EXERCISE: Return the entries exactly. Images are not part of the copy.

____

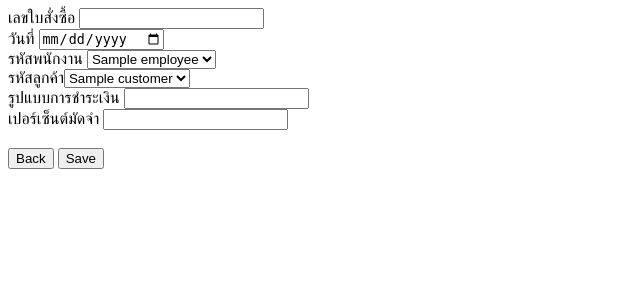
After one commit to suthidaKN/db21_008, a PHP site: template views/Quotation/newQuotation.php in a window 1280 px wide. The commit adds this page. Shown: the top 300 px of the page, without its empty margins (0-640 px from the left). Run offline with PHP 8.4, Linux system fonts and the light colour scheme; the template is opened without the code that fills it: most values are stand-ins (such as "Sample title", 1, 10 or a date in 2020).

Commit message:
NewQuotation

```diff
--- a/index.php
+++ b/index.php
@@ -16,6 +16,7 @@ if(isset($_GET['controller'])&&isset($_GET['action']))
     <?php echo "controller = ".$controller.", action = ".$action;?>
     <br>[<a href="?controller=pages&action=home">Home </a>] <br>
     <br>[<a href="?controller=Quotation&action=index">Quotation </a>] <br>
+
     <?php require_once("./routes.php");?>
 
 </body>
--- a/models/CustomerModel.php
+++ b/models/CustomerModel.php
@@ -9,6 +9,7 @@ class Customer
         $this->cusID = $cusID;
         $this->cusName = $cusName;
     }
+
     public static function getAll()
     {
         $customerList = [];
@@ -18,7 +19,7 @@ class Customer
         while ($my_row = $result->fetch_assoc()) {
             $cusID = $my_row[cusID];
             $cusName = $my_row[cusName];
-            $customerList[] = new Customer($cusID, $cusName);
+            $customerList[] = new Customer($cusID,$cusName);
         }
         require("connection_close.php");
 
--- a/models/EmployeeModel.php
+++ b/models/EmployeeModel.php
@@ -9,6 +9,7 @@ class Employee
         $this->empID = $empID;
         $this->empName = $empName;
     }
+
     public static function getAll()
     {
         $employeeList = [];
--- a/routes.php
+++ b/routes.php
@@ -1,5 +1,5 @@
 <?php
-$controllers = array('pages'=>['home', 'error'],'Quotation'=>['index']); //list controller
+$controllers = array('pages'=>['home', 'error'],'Quotation'=>['index','newQuotation','addQuotation']); //list controller
 
 function call($controller, $action){
     require_once("controllers/".$controller."_controller.php");
@@ -7,7 +7,9 @@ function call($controller, $action){
     {
         case "pages":  $controller = new PagesController();
                       break;
-        case "Quotation":  require_once("./models/QuotationModel.php");
+        case "Quotation":   require_once("./models/QuotationModel.php");
+                            require_once("./models/CustomerModel.php");
+                            require_once("./models/EmployeeModel.php");
                     $controller = new QuotationController();
                     break;
 
--- a/views/Quotation/index_Quotation.php
+++ b/views/Quotation/index_Quotation.php
@@ -1,5 +1,6 @@
 <table border = 1 >
 
+<br>New Quotation <a href="?controller=Quotation&action=newQuotation">Click</a><br>
 <tr>
 
     <td>QID</td>
@@ -11,6 +12,8 @@
     <td>Customer</td>
 
     <td>paymentTerm</td>
+
+    <td>Deposit</td>
 
     <td>Update</td>
 
@@ -32,6 +35,8 @@
 
     <td>$Quotation->paymentTerm</td>
 
+    <td>$Quotation->Deposit</td>
+
     <td>Update</td>
 
     <td>Delete</td>
--- /dev/null
+++ b/views/Quotation/newQuotation.php
@@ -0,0 +1,29 @@
+<form method = "get" action = "">
+
+    <label>เลขใบสั่งซื้อ    <input type="text" name="QID"/></label><br>
+
+    <label>วันที่      <input type="date" name="date" ></label><br>
+
+    <label>รหัสพนักงาน    <select name="empID">
+        <?php foreach($employee_list as $employee)
+        {
+             echo "<option value=$employee->empID > $employee->empName</option>";
+        }
+        ?>
+    </select></label><br>
+
+    <label>รหัสลูกค้า<select name="cusID">
+        <?php foreach($customer_list as $customer)
+         {
+             echo "<option value=$customer->cusID > $customer->cusName</option>";
+         }?>
+    </select></label><br>
+
+    <label>รูปแบบการชำระเงิน   <input type="text" name="paymentTerm"/></label><br>
+    <label>เปอร์เซ็นต์มัดจำ      <input type="text" name="Deposit"/></label><br>
+
+
+    <input type="hidden" name="controller" value="Quotation"/><br>
+    <button type="submit" name="action" value="index">Back</button>
+    <button type="submit" name="action" value="addQuotation">Save</button>
+</form>
```
Also changed, not shown: controllers/Quotation_controller.php (+20 -0 lines), models/QuotationModel.php (+15 -2 lines).
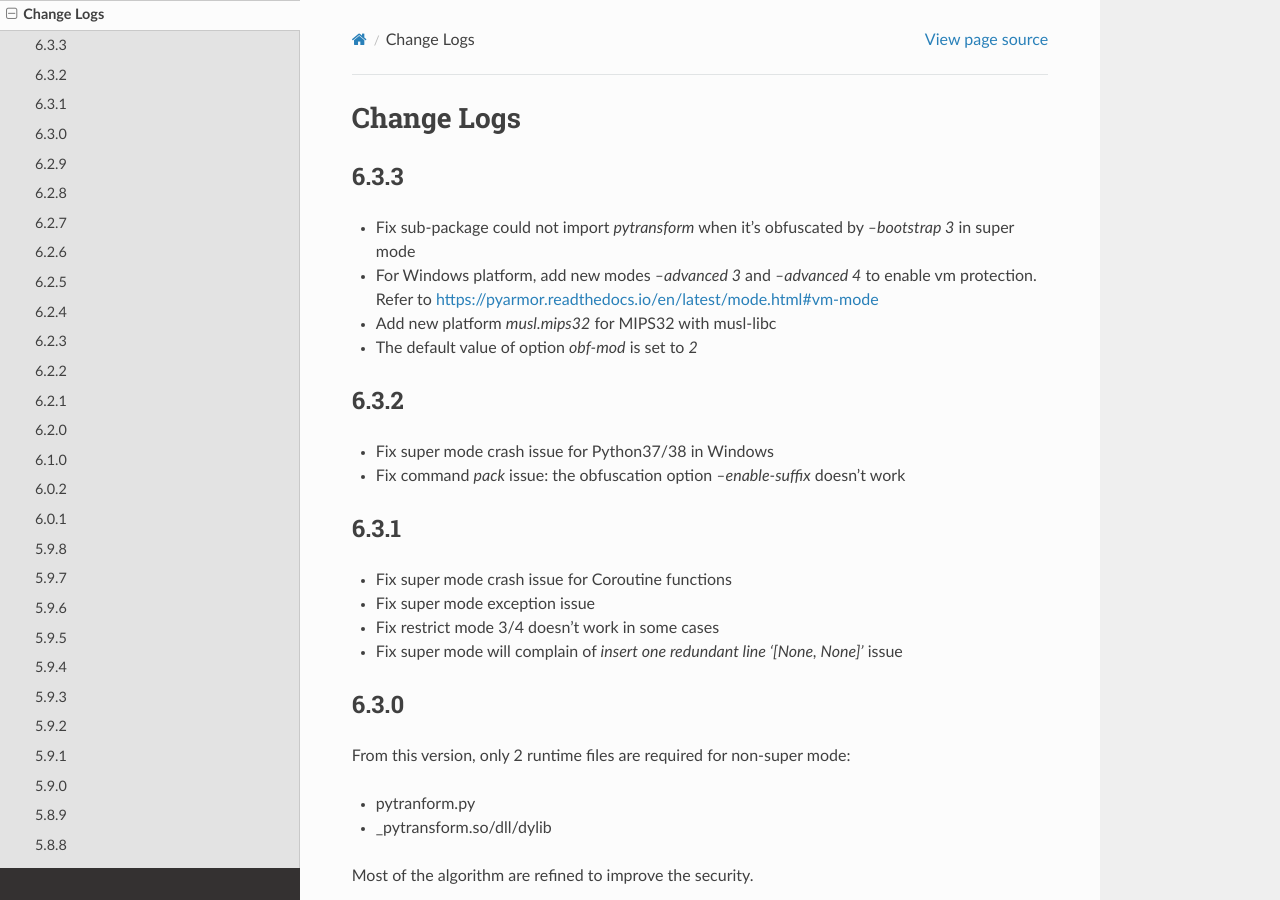
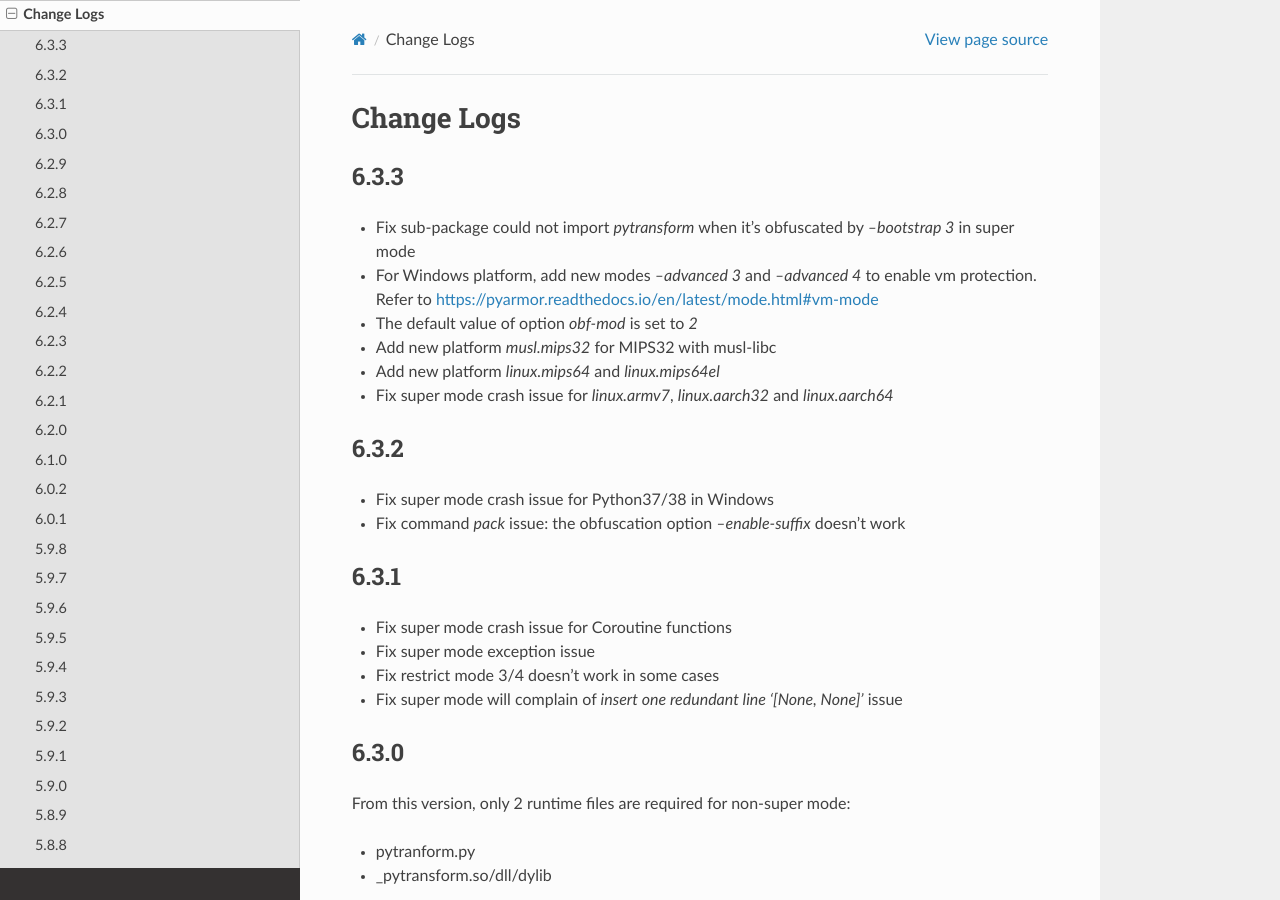
Before and after one commit to dashingsoft/pyarmor, a Sphinx documentation site: the page built from docs/change-logs.rst, in a window 1280 px wide and 900 px high. Built offline with Sphinx 7.4.7 and the Read the Docs theme 2.0.0, drawn with Linux system fonts in a browser that asks for light colours.

Commit message:
Add change logs

```diff
--- a/docs/change-logs.rst
+++ b/docs/change-logs.rst
@@ -10,8 +10,10 @@
 * For Windows platform, add new modes `--advanced 3` and `--advanced 4` to
   enable vm protection.
   Refer to https://pyarmor.readthedocs.io/en/latest/mode.html#vm-mode
+* The default value of option `obf-mod` is set to `2`
 * Add new platform `musl.mips32` for MIPS32 with musl-libc
-* The default value of option `obf-mod` is set to `2`
+* Add new platform `linux.mips64` and `linux.mips64el`
+* Fix super mode crash issue for `linux.armv7`, `linux.aarch32` and `linux.aarch64`
 
 6.3.2
 -----
```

____

TASK RESULT:
After one commit to suthidaKN/db21_008, a PHP site: template views/Quotation/newQuotation.php in a window 1280 px wide. The commit adds this page. Shown: the top 300 px of the page, without its empty margins (0-640 px from the left). Run offline with PHP 8.4, Linux system fonts and the light colour scheme; the template is opened without the code that fills it: most values are stand-ins (such as "Sample title", 1, 10 or a date in 2020).

Commit message:
NewQuotation

```diff
--- a/index.php
+++ b/index.php
@@ -16,6 +16,7 @@ if(isset($_GET['controller'])&&isset($_GET['action']))
     <?php echo "controller = ".$controller.", action = ".$action;?>
     <br>[<a href="?controller=pages&action=home">Home </a>] <br>
     <br>[<a href="?controller=Quotation&action=index">Quotation </a>] <br>
+
     <?php require_once("./routes.php");?>
 
 </body>
--- a/models/CustomerModel.php
+++ b/models/CustomerModel.php
@@ -9,6 +9,7 @@ class Customer
         $this->cusID = $cusID;
         $this->cusName = $cusName;
     }
+
     public static function getAll()
     {
         $customerList = [];
@@ -18,7 +19,7 @@ class Customer
         while ($my_row = $result->fetch_assoc()) {
             $cusID = $my_row[cusID];
             $cusName = $my_row[cusName];
-            $customerList[] = new Customer($cusID, $cusName);
+            $customerList[] = new Customer($cusID,$cusName);
         }
         require("connection_close.php");
 
--- a/models/EmployeeModel.php
+++ b/models/EmployeeModel.php
@@ -9,6 +9,7 @@ class Employee
         $this->empID = $empID;
         $this->empName = $empName;
     }
+
     public static function getAll()
     {
         $employeeList = [];
--- a/routes.php
+++ b/routes.php
@@ -1,5 +1,5 @@
 <?php
-$controllers = array('pages'=>['home', 'error'],'Quotation'=>['index']); //list controller
+$controllers = array('pages'=>['home', 'error'],'Quotation'=>['index','newQuotation','addQuotation']); //list controller
 
 function call($controller, $action){
     require_once("controllers/".$controller."_controller.php");
@@ -7,7 +7,9 @@ function call($controller, $action){
     {
         case "pages":  $controller = new PagesController();
                       break;
-        case "Quotation":  require_once("./models/QuotationModel.php");
+        case "Quotation":   require_once("./models/QuotationModel.php");
+                            require_once("./models/CustomerModel.php");
+                            require_once("./models/EmployeeModel.php");
                     $controller = new QuotationController();
                     break;
 
--- a/views/Quotation/index_Quotation.php
+++ b/views/Quotation/index_Quotation.php
@@ -1,5 +1,6 @@
 <table border = 1 >
 
+<br>New Quotation <a href="?controller=Quotation&action=newQuotation">Click</a><br>
 <tr>
 
     <td>QID</td>
@@ -11,6 +12,8 @@
     <td>Customer</td>
 
     <td>paymentTerm</td>
+
+    <td>Deposit</td>
 
     <td>Update</td>
 
@@ -32,6 +35,8 @@
 
     <td>$Quotation->paymentTerm</td>
 
+    <td>$Quotation->Deposit</td>
+
     <td>Update</td>
 
     <td>Delete</td>
--- /dev/null
+++ b/views/Quotation/newQuotation.php
@@ -0,0 +1,29 @@
+<form method = "get" action = "">
+
+    <label>เลขใบสั่งซื้อ    <input type="text" name="QID"/></label><br>
+
+    <label>วันที่      <input type="date" name="date" ></label><br>
+
+    <label>รหัสพนักงาน    <select name="empID">
+        <?php foreach($employee_list as $employee)
+        {
+             echo "<option value=$employee->empID > $employee->empName</option>";
+        }
+        ?>
+    </select></label><br>
+
+    <label>รหัสลูกค้า<select name="cusID">
+        <?php foreach($customer_list as $customer)
+         {
+             echo "<option value=$customer->cusID > $customer->cusName</option>";
+         }?>
+    </select></label><br>
+
+    <label>รูปแบบการชำระเงิน   <input type="text" name="paymentTerm"/></label><br>
+    <label>เปอร์เซ็นต์มัดจำ      <input type="text" name="Deposit"/></label><br>
+
+
+    <input type="hidden" name="controller" value="Quotation"/><br>
+    <button type="submit" name="action" value="index">Back</button>
+    <button type="submit" name="action" value="addQuotation">Save</button>
+</form>
```
Also changed, not shown: controllers/Quotation_controller.php (+20 -0 lines), models/QuotationModel.php (+15 -2 lines).
Before and after one commit to dashingsoft/pyarmor, a Sphinx documentation site: the page built from docs/change-logs.rst, in a window 1280 px wide and 900 px high. Built offline with Sphinx 7.4.7 and the Read the Docs theme 2.0.0, drawn with Linux system fonts in a browser that asks for light colours.

Commit message:
Add change logs

```diff
--- a/docs/change-logs.rst
+++ b/docs/change-logs.rst
@@ -10,8 +10,10 @@
 * For Windows platform, add new modes `--advanced 3` and `--advanced 4` to
   enable vm protection.
   Refer to https://pyarmor.readthedocs.io/en/latest/mode.html#vm-mode
+* The default value of option `obf-mod` is set to `2`
 * Add new platform `musl.mips32` for MIPS32 with musl-libc
-* The default value of option `obf-mod` is set to `2`
+* Add new platform `linux.mips64` and `linux.mips64el`
+* Fix super mode crash issue for `linux.armv7`, `linux.aarch32` and `linux.aarch64`
 
 6.3.2
 -----
```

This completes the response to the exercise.